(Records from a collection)
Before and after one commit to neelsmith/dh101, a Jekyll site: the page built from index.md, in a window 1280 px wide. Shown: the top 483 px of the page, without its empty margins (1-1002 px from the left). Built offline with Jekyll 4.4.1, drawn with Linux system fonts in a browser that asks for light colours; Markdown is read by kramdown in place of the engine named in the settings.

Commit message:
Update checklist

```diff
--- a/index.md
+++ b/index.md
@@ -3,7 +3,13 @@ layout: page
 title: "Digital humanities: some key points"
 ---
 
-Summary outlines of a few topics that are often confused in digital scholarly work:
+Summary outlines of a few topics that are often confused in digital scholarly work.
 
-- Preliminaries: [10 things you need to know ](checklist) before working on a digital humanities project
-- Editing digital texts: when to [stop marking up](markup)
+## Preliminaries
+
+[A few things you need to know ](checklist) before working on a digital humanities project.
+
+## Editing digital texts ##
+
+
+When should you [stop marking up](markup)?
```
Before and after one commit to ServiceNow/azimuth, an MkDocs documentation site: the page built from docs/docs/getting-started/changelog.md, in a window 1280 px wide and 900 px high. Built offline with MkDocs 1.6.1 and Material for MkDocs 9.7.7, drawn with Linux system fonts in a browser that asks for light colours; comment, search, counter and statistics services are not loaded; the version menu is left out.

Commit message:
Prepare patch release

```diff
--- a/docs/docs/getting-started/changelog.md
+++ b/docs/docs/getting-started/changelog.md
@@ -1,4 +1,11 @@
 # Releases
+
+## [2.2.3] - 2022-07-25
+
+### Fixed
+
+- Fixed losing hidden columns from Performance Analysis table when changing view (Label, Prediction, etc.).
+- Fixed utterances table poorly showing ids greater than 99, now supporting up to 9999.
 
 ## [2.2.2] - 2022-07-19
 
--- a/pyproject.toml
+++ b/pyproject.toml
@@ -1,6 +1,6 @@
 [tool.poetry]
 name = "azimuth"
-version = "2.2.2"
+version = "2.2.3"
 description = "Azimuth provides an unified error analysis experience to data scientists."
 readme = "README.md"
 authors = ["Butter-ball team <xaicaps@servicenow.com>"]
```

What you need to do
Using the entries above, state how many lines include the word "started", with no other words.

Final answer
3